* [Work required]
Every record is to be duplicated exactly as it reads, without its images.

== Input data

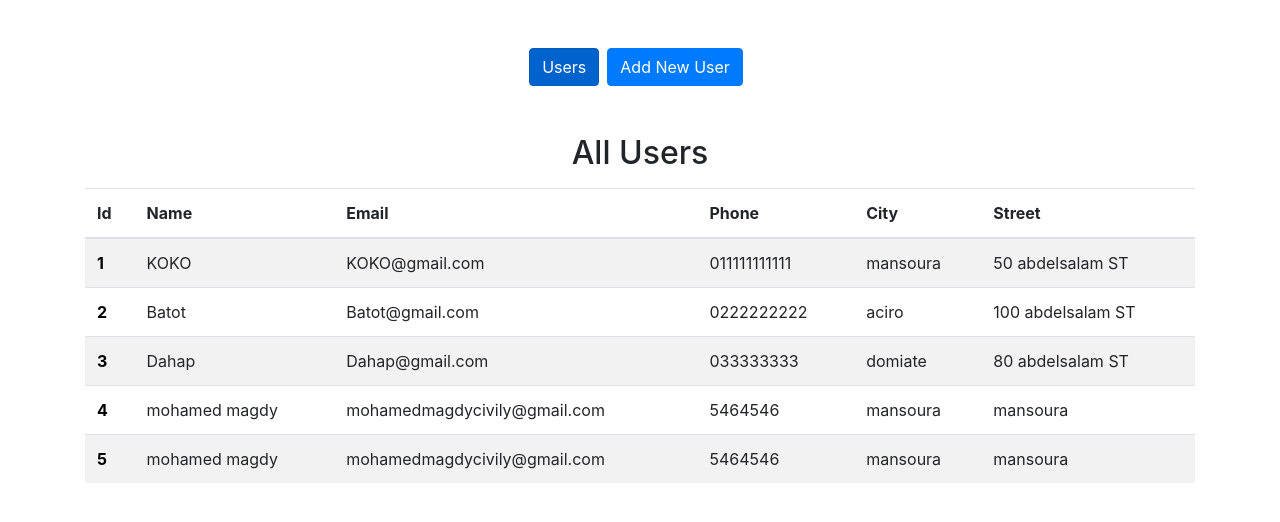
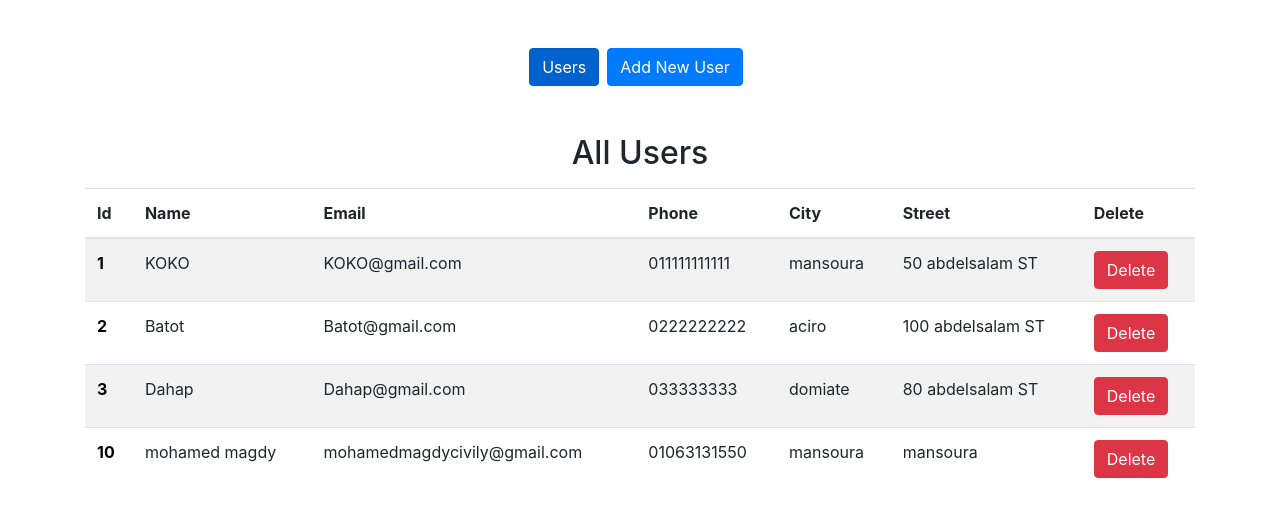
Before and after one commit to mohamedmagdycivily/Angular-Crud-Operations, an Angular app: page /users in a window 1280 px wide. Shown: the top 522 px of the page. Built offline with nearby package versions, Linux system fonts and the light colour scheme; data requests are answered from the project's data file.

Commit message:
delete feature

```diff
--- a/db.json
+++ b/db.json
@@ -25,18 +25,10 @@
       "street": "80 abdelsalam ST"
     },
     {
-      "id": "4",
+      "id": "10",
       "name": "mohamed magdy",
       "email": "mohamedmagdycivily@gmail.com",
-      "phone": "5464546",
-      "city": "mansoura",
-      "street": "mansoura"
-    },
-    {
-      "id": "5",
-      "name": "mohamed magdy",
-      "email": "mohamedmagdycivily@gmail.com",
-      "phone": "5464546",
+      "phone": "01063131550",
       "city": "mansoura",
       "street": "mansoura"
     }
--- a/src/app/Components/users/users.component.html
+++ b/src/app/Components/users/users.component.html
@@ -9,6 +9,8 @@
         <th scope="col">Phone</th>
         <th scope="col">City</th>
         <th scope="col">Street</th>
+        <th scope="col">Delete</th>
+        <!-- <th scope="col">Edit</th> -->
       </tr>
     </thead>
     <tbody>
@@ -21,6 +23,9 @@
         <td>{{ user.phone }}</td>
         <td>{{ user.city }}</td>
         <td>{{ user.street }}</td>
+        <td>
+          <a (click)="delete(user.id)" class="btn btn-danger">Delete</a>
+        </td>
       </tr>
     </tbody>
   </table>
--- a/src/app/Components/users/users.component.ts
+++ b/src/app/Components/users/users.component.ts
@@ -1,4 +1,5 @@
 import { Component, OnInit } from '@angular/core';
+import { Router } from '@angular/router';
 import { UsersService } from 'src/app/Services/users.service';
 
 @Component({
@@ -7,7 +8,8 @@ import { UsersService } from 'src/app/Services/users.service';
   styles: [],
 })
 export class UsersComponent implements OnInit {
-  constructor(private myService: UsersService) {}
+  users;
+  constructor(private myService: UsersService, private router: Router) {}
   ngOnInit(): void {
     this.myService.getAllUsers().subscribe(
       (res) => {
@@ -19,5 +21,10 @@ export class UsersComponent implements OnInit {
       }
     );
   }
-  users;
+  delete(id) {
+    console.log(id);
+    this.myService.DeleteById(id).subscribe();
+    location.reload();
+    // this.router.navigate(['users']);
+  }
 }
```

====

* [Answer to the problem]
Before and after one commit to mohamedmagdycivily/Angular-Crud-Operations, an Angular app: page /users in a window 1280 px wide. Shown: the top 522 px of the page. Built offline with nearby package versions, Linux system fonts and the light colour scheme; data requests are answered from the project's data file.

Commit message:
delete feature

```diff
--- a/db.json
+++ b/db.json
@@ -25,18 +25,10 @@
       "street": "80 abdelsalam ST"
     },
     {
-      "id": "4",
+      "id": "10",
       "name": "mohamed magdy",
       "email": "mohamedmagdycivily@gmail.com",
-      "phone": "5464546",
-      "city": "mansoura",
-      "street": "mansoura"
-    },
-    {
-      "id": "5",
-      "name": "mohamed magdy",
-      "email": "mohamedmagdycivily@gmail.com",
-      "phone": "5464546",
+      "phone": "01063131550",
       "city": "mansoura",
       "street": "mansoura"
     }
--- a/src/app/Components/users/users.component.html
+++ b/src/app/Components/users/users.component.html
@@ -9,6 +9,8 @@
         <th scope="col">Phone</th>
         <th scope="col">City</th>
         <th scope="col">Street</th>
+        <th scope="col">Delete</th>
+        <!-- <th scope="col">Edit</th> -->
       </tr>
     </thead>
     <tbody>
@@ -21,6 +23,9 @@
         <td>{{ user.phone }}</td>
         <td>{{ user.city }}</td>
         <td>{{ user.street }}</td>
+        <td>
+          <a (click)="delete(user.id)" class="btn btn-danger">Delete</a>
+        </td>
       </tr>
     </tbody>
   </table>
--- a/src/app/Components/users/users.component.ts
+++ b/src/app/Components/users/users.component.ts
@@ -1,4 +1,5 @@
 import { Component, OnInit } from '@angular/core';
+import { Router } from '@angular/router';
 import { UsersService } from 'src/app/Services/users.service';
 
 @Component({
@@ -7,7 +8,8 @@ import { UsersService } from 'src/app/Services/users.service';
   styles: [],
 })
 export class UsersComponent implements OnInit {
-  constructor(private myService: UsersService) {}
+  users;
+  constructor(private myService: UsersService, private router: Router) {}
   ngOnInit(): void {
     this.myService.getAllUsers().subscribe(
       (res) => {
@@ -19,5 +21,10 @@ export class UsersComponent implements OnInit {
       }
     );
   }
-  users;
+  delete(id) {
+    console.log(id);
+    this.myService.DeleteById(id).subscribe();
+    location.reload();
+    // this.router.navigate(['users']);
+  }
 }
```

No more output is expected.